# Problem requirements
The records that follow are to be printed exactly, with no images.

# Supplied information
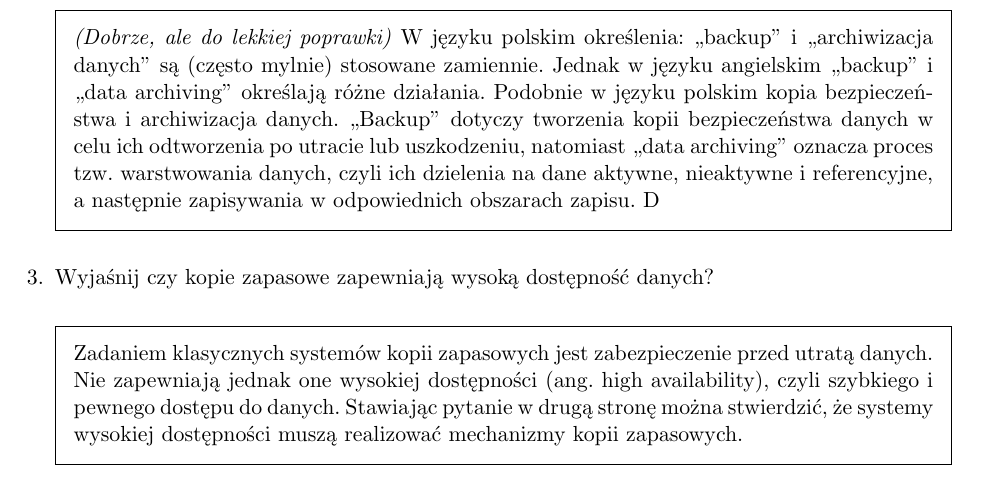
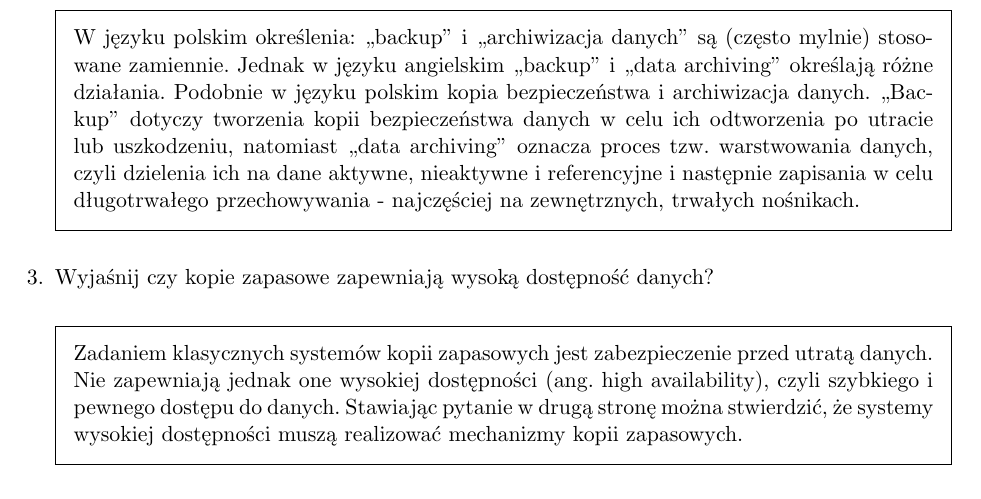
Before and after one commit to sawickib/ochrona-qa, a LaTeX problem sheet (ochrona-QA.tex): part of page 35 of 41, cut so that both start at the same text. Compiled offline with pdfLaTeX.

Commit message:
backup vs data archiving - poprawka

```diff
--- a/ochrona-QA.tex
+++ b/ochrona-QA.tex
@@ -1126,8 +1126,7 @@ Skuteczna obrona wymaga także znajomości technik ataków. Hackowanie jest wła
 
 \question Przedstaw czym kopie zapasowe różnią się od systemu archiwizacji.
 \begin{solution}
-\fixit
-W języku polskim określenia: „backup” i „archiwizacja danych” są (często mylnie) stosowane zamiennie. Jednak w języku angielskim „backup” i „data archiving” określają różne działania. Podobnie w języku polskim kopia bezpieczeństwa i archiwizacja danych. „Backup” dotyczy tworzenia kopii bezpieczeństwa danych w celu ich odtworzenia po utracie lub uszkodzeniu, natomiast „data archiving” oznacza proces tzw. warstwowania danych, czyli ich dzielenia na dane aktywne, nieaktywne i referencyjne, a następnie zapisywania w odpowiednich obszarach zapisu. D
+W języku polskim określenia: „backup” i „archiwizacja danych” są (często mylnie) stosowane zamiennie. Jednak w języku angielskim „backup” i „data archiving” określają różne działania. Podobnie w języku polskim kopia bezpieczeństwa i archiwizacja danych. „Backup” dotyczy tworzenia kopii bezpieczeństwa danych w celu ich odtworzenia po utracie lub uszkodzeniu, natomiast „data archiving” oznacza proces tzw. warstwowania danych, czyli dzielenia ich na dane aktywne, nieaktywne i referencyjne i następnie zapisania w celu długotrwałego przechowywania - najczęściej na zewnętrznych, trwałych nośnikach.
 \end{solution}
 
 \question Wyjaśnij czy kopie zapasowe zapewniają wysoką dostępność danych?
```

# Written solution
Before and after one commit to sawickib/ochrona-qa, a LaTeX problem sheet (ochrona-QA.tex): part of page 35 of 41, cut so that both start at the same text. Compiled offline with pdfLaTeX.

Commit message:
backup vs data archiving - poprawka

```diff
--- a/ochrona-QA.tex
+++ b/ochrona-QA.tex
@@ -1126,8 +1126,7 @@ Skuteczna obrona wymaga także znajomości technik ataków. Hackowanie jest wła
 
 \question Przedstaw czym kopie zapasowe różnią się od systemu archiwizacji.
 \begin{solution}
-\fixit
-W języku polskim określenia: „backup” i „archiwizacja danych” są (często mylnie) stosowane zamiennie. Jednak w języku angielskim „backup” i „data archiving” określają różne działania. Podobnie w języku polskim kopia bezpieczeństwa i archiwizacja danych. „Backup” dotyczy tworzenia kopii bezpieczeństwa danych w celu ich odtworzenia po utracie lub uszkodzeniu, natomiast „data archiving” oznacza proces tzw. warstwowania danych, czyli ich dzielenia na dane aktywne, nieaktywne i referencyjne, a następnie zapisywania w odpowiednich obszarach zapisu. D
+W języku polskim określenia: „backup” i „archiwizacja danych” są (często mylnie) stosowane zamiennie. Jednak w języku angielskim „backup” i „data archiving” określają różne działania. Podobnie w języku polskim kopia bezpieczeństwa i archiwizacja danych. „Backup” dotyczy tworzenia kopii bezpieczeństwa danych w celu ich odtworzenia po utracie lub uszkodzeniu, natomiast „data archiving” oznacza proces tzw. warstwowania danych, czyli dzielenia ich na dane aktywne, nieaktywne i referencyjne i następnie zapisania w celu długotrwałego przechowywania - najczęściej na zewnętrznych, trwałych nośnikach.
 \end{solution}
 
 \question Wyjaśnij czy kopie zapasowe zapewniają wysoką dostępność danych?
```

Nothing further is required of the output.